__About this exercise__: Go through the data and copy each line that holds "True".

Saved data entries:
=== Begin Enclosure ===

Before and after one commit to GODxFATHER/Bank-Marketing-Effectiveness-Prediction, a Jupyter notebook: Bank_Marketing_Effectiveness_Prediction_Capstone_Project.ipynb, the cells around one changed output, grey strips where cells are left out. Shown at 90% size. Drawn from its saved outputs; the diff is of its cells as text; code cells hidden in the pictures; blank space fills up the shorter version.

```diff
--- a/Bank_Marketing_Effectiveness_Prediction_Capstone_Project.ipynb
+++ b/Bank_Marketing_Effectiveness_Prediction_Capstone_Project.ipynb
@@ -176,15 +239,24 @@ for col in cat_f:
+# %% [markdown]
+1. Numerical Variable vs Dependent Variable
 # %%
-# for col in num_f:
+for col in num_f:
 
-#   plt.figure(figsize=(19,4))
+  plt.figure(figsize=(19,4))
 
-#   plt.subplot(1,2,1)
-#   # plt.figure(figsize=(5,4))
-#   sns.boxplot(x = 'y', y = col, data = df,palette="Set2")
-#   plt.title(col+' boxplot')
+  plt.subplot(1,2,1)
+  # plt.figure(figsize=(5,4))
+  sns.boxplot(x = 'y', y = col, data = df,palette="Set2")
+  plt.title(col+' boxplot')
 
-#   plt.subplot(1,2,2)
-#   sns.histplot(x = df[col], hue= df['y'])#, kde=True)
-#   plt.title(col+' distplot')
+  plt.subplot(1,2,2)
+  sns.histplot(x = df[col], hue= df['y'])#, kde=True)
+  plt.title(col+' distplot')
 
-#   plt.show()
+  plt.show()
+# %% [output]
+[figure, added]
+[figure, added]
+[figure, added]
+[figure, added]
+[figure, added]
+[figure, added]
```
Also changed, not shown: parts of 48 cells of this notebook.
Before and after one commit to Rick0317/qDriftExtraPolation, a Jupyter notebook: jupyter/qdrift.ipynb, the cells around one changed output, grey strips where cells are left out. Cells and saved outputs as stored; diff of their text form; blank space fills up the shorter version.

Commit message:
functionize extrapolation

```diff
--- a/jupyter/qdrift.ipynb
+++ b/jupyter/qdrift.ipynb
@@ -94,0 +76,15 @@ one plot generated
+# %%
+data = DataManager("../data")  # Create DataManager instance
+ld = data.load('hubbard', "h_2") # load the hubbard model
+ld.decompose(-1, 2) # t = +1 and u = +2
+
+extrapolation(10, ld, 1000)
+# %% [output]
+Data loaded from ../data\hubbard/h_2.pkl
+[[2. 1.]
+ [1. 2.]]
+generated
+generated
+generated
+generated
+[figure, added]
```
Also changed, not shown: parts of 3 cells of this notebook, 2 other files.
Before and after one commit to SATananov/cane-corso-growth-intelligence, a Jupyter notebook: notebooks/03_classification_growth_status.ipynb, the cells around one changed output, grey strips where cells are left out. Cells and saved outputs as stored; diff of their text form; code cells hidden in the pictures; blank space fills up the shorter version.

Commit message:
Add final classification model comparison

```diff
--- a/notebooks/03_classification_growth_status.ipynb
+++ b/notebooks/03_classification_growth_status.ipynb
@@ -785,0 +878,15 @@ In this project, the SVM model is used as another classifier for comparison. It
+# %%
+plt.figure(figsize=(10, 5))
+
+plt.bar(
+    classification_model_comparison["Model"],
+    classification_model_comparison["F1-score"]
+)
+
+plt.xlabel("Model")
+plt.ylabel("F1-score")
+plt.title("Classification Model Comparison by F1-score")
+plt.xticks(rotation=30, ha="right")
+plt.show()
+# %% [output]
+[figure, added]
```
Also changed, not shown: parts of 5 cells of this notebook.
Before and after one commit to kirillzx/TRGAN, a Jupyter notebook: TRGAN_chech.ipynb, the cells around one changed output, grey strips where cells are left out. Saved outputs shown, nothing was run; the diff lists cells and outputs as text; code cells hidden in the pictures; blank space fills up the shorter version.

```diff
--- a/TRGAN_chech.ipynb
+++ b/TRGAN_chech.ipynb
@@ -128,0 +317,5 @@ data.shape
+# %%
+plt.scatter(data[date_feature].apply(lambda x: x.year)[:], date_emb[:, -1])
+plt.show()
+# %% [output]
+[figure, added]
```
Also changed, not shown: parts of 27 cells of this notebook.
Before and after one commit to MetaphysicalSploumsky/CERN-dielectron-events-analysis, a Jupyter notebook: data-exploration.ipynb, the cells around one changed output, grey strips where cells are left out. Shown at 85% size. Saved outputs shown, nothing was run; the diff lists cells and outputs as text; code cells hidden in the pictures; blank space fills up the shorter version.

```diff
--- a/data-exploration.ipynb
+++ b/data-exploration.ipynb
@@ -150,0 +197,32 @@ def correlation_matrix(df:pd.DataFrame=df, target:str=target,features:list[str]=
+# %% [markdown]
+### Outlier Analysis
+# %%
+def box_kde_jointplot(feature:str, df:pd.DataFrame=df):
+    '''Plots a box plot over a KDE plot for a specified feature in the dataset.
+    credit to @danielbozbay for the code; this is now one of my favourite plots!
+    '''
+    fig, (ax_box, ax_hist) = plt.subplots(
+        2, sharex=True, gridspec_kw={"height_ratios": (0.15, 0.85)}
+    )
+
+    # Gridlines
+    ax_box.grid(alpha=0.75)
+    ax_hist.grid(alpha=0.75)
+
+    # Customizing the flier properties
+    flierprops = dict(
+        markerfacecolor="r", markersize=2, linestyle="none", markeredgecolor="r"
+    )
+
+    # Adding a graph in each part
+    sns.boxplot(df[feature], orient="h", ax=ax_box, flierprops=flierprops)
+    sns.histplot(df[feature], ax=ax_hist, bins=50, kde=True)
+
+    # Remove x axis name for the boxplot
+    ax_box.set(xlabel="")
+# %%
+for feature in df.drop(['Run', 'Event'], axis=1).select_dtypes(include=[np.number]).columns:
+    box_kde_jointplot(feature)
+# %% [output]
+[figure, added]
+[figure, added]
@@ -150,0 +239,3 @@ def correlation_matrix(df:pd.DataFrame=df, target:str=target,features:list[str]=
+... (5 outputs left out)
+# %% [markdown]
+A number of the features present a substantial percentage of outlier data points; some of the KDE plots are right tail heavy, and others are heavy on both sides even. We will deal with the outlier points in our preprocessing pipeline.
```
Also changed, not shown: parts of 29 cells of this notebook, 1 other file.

=== End Enclosure ===

__Solution__:
-#   sns.histplot(x = df[col], hue= df['y'])#, kde=True)
+  sns.histplot(x = df[col], hue= df['y'])#, kde=True)
+        2, sharex=True, gridspec_kw={"height_ratios": (0.15, 0.85)}
+    sns.histplot(df[feature], ax=ax_hist, bins=50, kde=True)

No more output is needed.